Problem statement: Read through the listing and copy every line that contains the word "CheckIn".

----- Materials provided

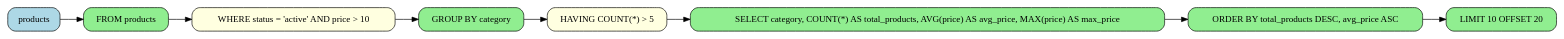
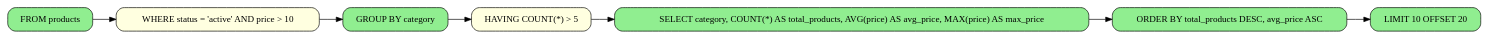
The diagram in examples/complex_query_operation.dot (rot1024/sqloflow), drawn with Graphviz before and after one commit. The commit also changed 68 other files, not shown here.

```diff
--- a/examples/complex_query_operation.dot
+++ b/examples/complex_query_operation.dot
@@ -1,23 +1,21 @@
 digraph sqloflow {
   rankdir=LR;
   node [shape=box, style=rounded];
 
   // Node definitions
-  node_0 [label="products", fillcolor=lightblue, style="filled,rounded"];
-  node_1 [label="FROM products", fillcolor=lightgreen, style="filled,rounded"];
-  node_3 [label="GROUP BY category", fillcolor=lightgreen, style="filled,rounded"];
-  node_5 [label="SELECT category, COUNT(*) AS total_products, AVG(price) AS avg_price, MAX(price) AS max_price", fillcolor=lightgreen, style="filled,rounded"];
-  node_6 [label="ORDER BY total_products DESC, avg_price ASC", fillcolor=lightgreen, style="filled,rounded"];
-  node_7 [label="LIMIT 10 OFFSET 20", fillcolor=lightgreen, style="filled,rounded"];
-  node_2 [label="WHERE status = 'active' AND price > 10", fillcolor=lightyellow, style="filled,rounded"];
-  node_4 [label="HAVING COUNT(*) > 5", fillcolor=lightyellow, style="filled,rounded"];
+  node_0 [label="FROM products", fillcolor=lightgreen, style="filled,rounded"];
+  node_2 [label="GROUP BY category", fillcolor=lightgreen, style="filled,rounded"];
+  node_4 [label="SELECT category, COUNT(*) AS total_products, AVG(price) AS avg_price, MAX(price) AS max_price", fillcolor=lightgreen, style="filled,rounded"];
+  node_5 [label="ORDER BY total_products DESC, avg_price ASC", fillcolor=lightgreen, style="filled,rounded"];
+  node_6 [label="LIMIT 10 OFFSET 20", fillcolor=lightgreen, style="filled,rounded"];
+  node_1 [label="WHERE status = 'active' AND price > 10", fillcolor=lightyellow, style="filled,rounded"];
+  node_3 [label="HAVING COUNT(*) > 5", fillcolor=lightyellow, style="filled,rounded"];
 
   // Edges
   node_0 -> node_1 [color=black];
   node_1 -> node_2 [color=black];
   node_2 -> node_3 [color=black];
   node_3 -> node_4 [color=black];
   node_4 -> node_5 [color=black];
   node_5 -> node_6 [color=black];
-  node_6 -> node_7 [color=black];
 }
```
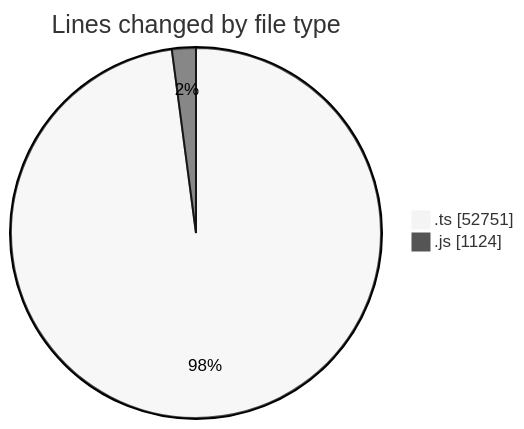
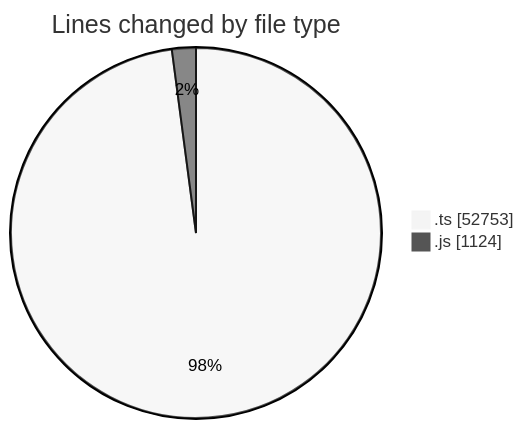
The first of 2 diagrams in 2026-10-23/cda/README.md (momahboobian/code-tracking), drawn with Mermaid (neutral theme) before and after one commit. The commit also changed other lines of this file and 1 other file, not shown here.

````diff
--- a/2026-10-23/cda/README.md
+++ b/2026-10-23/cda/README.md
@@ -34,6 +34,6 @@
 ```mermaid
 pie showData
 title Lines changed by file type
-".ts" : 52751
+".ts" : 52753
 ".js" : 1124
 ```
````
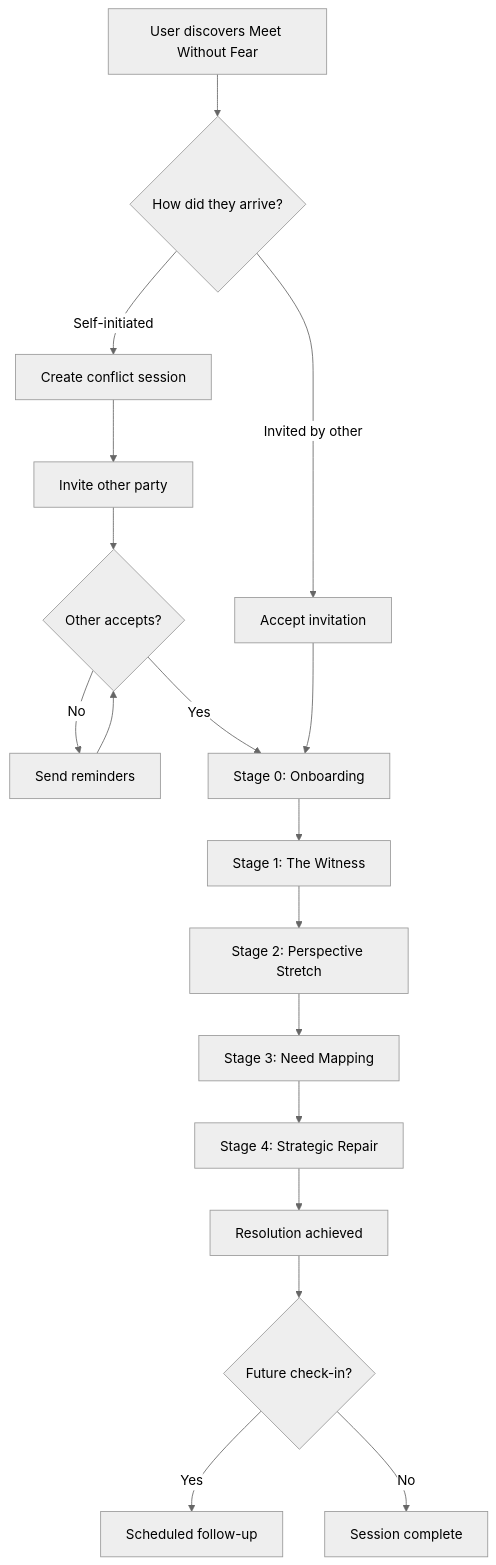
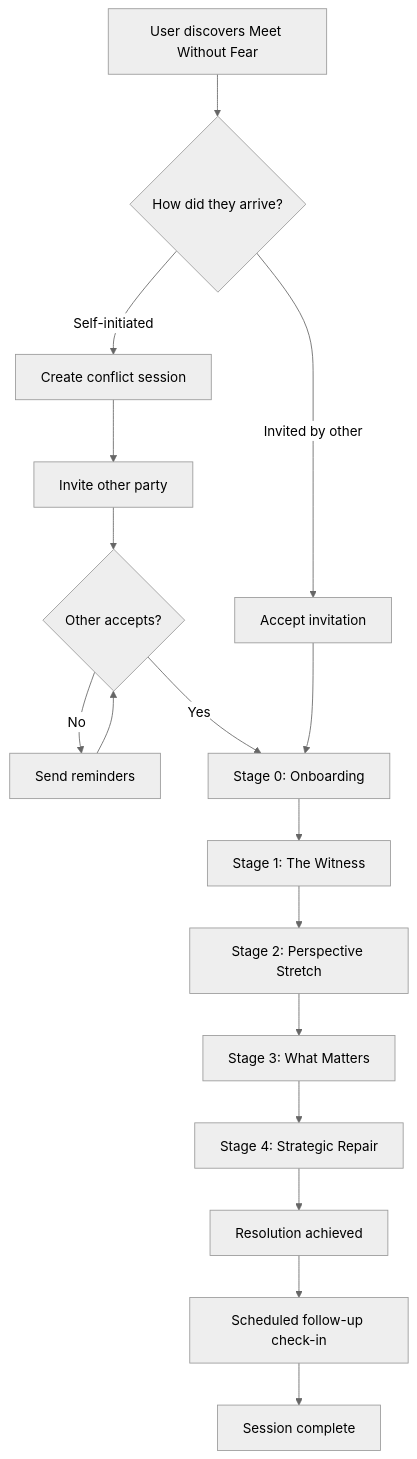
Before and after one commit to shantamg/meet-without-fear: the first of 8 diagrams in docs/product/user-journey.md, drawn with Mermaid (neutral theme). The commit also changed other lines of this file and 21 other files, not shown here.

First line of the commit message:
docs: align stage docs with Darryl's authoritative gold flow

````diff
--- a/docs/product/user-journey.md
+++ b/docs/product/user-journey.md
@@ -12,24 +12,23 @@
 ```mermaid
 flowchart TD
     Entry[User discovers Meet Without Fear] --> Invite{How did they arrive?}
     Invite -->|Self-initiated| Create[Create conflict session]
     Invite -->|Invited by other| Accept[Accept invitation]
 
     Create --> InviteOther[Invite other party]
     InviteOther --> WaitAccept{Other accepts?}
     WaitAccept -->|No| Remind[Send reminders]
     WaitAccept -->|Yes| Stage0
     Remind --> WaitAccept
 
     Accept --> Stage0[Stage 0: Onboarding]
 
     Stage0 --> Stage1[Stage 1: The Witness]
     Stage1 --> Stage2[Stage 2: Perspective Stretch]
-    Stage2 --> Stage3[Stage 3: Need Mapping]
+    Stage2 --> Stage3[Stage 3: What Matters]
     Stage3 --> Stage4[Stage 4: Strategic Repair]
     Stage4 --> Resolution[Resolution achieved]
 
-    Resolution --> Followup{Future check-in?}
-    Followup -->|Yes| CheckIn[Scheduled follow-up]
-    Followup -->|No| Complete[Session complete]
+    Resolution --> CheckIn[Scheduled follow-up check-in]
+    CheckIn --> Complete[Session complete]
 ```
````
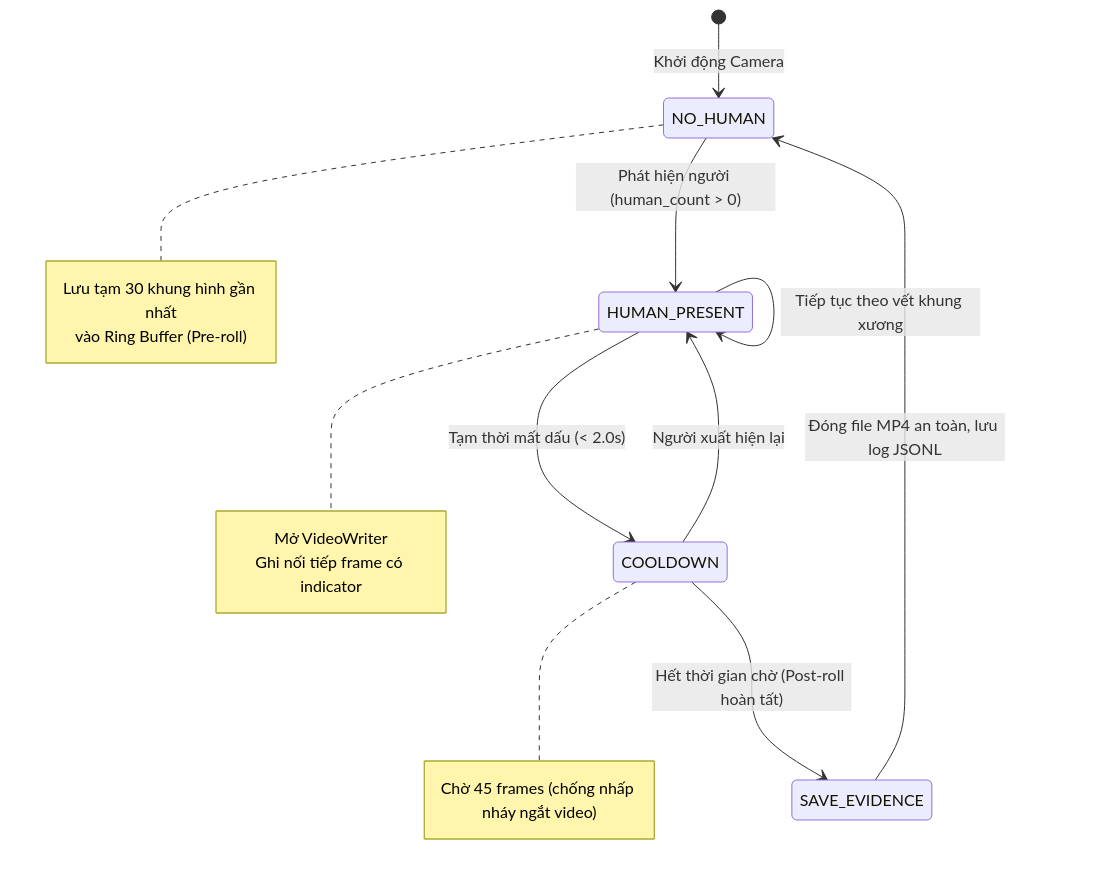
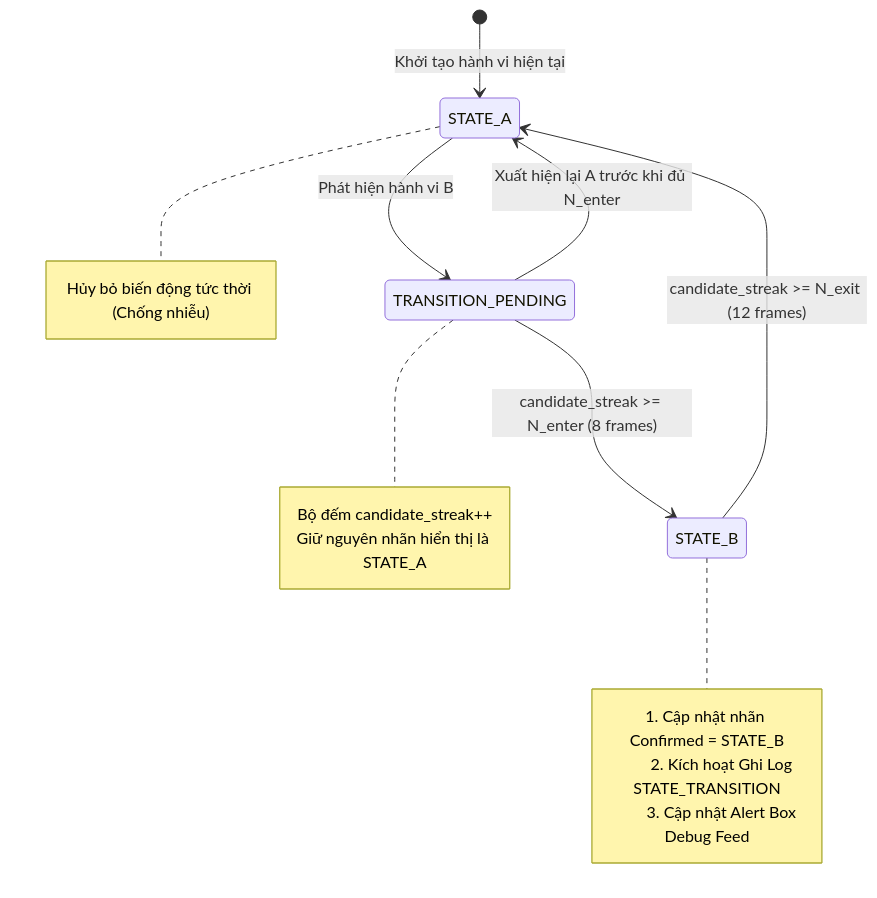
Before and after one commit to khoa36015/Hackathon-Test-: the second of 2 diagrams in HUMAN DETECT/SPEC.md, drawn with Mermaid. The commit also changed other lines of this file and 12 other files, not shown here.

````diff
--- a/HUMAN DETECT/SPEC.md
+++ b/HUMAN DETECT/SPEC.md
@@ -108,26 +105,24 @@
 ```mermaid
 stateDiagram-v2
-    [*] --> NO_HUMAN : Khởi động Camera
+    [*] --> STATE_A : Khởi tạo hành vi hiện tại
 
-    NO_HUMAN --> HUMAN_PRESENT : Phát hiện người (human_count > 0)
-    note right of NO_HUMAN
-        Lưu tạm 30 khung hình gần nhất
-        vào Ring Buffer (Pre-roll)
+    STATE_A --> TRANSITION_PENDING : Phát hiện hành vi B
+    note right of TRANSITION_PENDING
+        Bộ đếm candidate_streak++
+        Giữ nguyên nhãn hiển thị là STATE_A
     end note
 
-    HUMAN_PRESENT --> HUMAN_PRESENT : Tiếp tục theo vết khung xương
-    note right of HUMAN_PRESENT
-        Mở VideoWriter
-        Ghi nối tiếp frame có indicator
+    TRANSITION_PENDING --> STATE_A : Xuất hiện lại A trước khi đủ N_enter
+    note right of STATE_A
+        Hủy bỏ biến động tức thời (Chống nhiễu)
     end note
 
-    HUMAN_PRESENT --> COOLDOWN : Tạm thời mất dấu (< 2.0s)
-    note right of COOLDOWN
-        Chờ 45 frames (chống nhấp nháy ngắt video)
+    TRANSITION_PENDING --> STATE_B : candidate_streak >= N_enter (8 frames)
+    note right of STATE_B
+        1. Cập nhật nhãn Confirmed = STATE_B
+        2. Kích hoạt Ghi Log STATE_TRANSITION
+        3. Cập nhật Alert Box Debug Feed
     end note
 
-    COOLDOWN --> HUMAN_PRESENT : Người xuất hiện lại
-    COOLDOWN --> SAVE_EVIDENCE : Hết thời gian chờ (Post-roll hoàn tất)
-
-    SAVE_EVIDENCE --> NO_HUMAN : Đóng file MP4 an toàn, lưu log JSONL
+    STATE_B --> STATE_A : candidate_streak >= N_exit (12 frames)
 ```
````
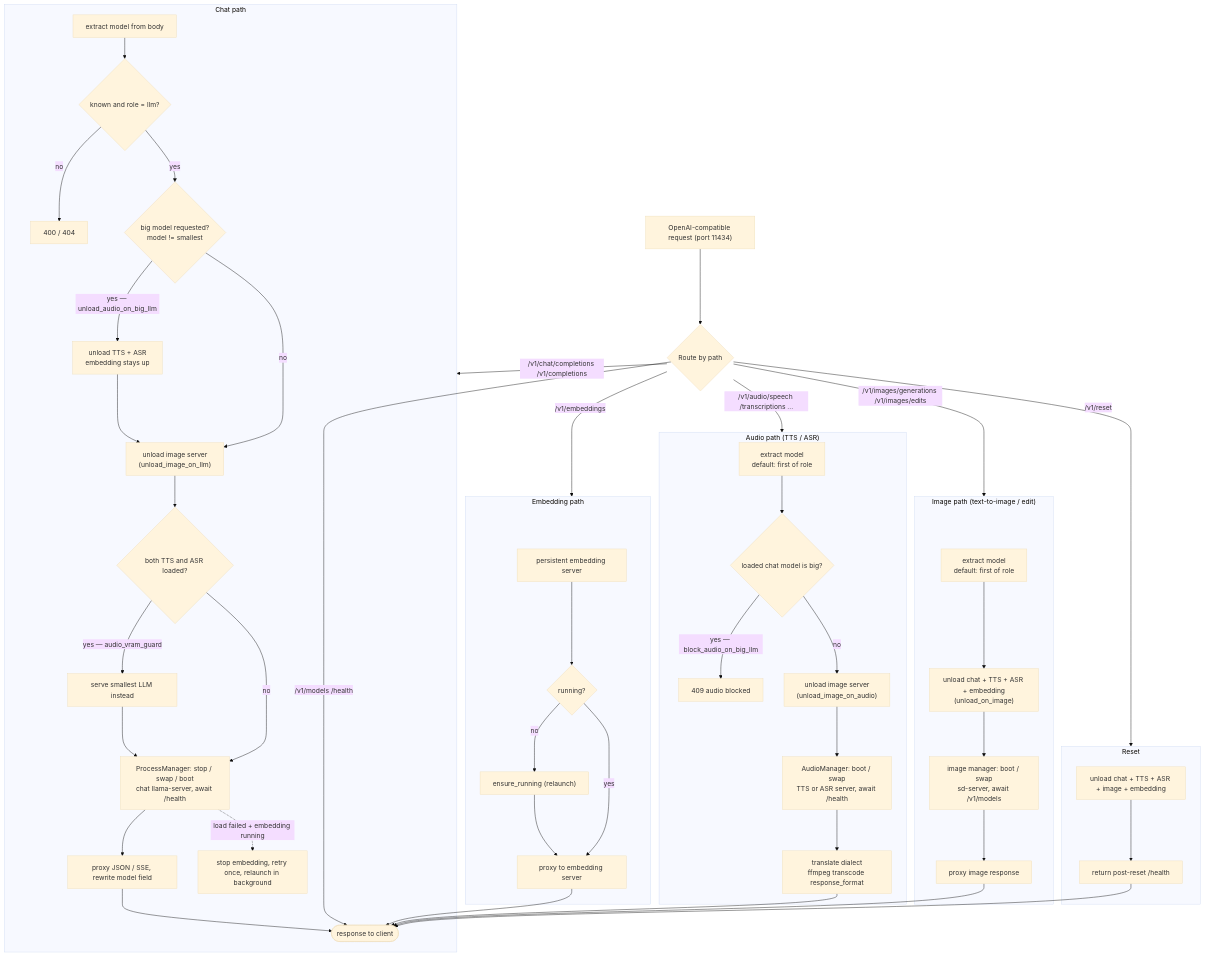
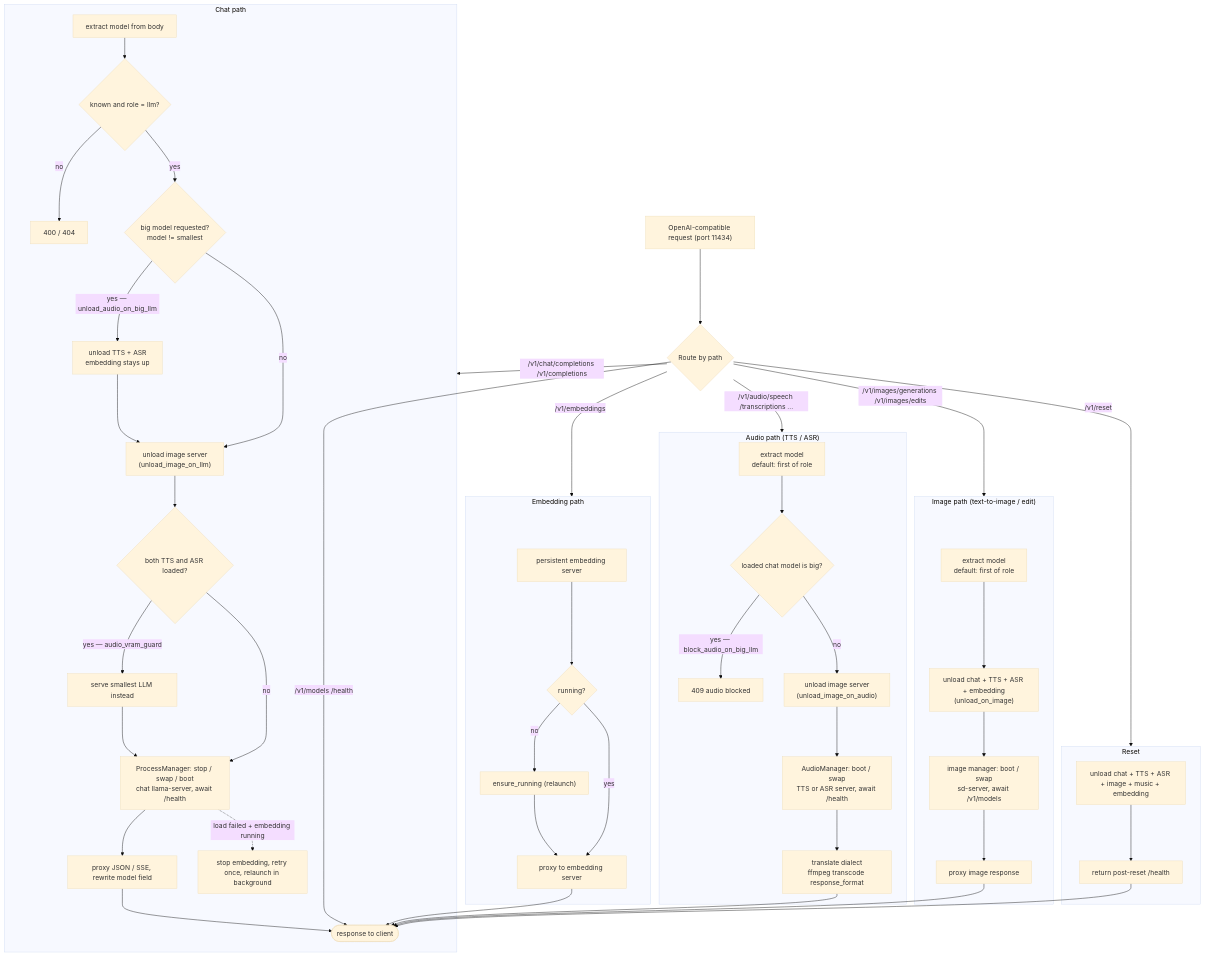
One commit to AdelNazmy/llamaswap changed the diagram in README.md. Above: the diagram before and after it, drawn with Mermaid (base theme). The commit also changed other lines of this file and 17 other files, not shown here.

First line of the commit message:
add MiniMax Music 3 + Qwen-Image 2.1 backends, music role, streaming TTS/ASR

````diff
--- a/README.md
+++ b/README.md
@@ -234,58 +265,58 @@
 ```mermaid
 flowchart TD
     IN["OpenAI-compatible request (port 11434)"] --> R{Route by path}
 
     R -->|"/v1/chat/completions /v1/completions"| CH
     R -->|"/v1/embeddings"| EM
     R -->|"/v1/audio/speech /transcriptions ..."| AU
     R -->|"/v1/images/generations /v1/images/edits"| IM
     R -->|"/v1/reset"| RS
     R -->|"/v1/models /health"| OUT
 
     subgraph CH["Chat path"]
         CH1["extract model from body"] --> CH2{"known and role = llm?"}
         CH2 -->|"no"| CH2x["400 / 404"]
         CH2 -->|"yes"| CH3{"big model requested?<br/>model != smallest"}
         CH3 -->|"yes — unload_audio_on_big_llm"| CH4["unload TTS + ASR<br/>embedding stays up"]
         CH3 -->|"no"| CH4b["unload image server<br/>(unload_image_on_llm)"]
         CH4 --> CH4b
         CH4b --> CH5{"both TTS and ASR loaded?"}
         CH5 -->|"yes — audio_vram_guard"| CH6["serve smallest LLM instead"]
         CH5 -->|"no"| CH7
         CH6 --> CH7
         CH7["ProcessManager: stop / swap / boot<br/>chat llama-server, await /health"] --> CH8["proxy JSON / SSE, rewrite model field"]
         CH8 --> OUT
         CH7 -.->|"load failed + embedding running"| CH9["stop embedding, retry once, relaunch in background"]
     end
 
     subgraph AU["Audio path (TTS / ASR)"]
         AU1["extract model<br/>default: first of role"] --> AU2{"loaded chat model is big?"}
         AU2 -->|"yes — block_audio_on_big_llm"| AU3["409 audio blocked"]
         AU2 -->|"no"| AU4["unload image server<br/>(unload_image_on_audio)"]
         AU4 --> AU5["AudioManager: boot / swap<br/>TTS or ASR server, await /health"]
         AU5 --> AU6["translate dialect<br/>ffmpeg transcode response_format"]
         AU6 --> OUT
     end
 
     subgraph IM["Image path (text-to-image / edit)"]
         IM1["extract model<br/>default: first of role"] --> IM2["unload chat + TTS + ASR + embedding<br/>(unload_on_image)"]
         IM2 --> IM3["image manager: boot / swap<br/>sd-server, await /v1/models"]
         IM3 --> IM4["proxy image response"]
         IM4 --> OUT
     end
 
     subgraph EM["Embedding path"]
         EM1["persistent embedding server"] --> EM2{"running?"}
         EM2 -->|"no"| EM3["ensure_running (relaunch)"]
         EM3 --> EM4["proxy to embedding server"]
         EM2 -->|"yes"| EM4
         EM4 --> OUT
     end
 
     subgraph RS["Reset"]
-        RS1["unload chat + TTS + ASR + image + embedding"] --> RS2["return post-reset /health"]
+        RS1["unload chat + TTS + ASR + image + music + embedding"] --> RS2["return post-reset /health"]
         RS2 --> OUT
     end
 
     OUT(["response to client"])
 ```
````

----------

Task response:
-    Followup -->|Yes| CheckIn[Scheduled follow-up]
+    Resolution --> CheckIn[Scheduled follow-up check-in]
+    CheckIn --> Complete[Session complete]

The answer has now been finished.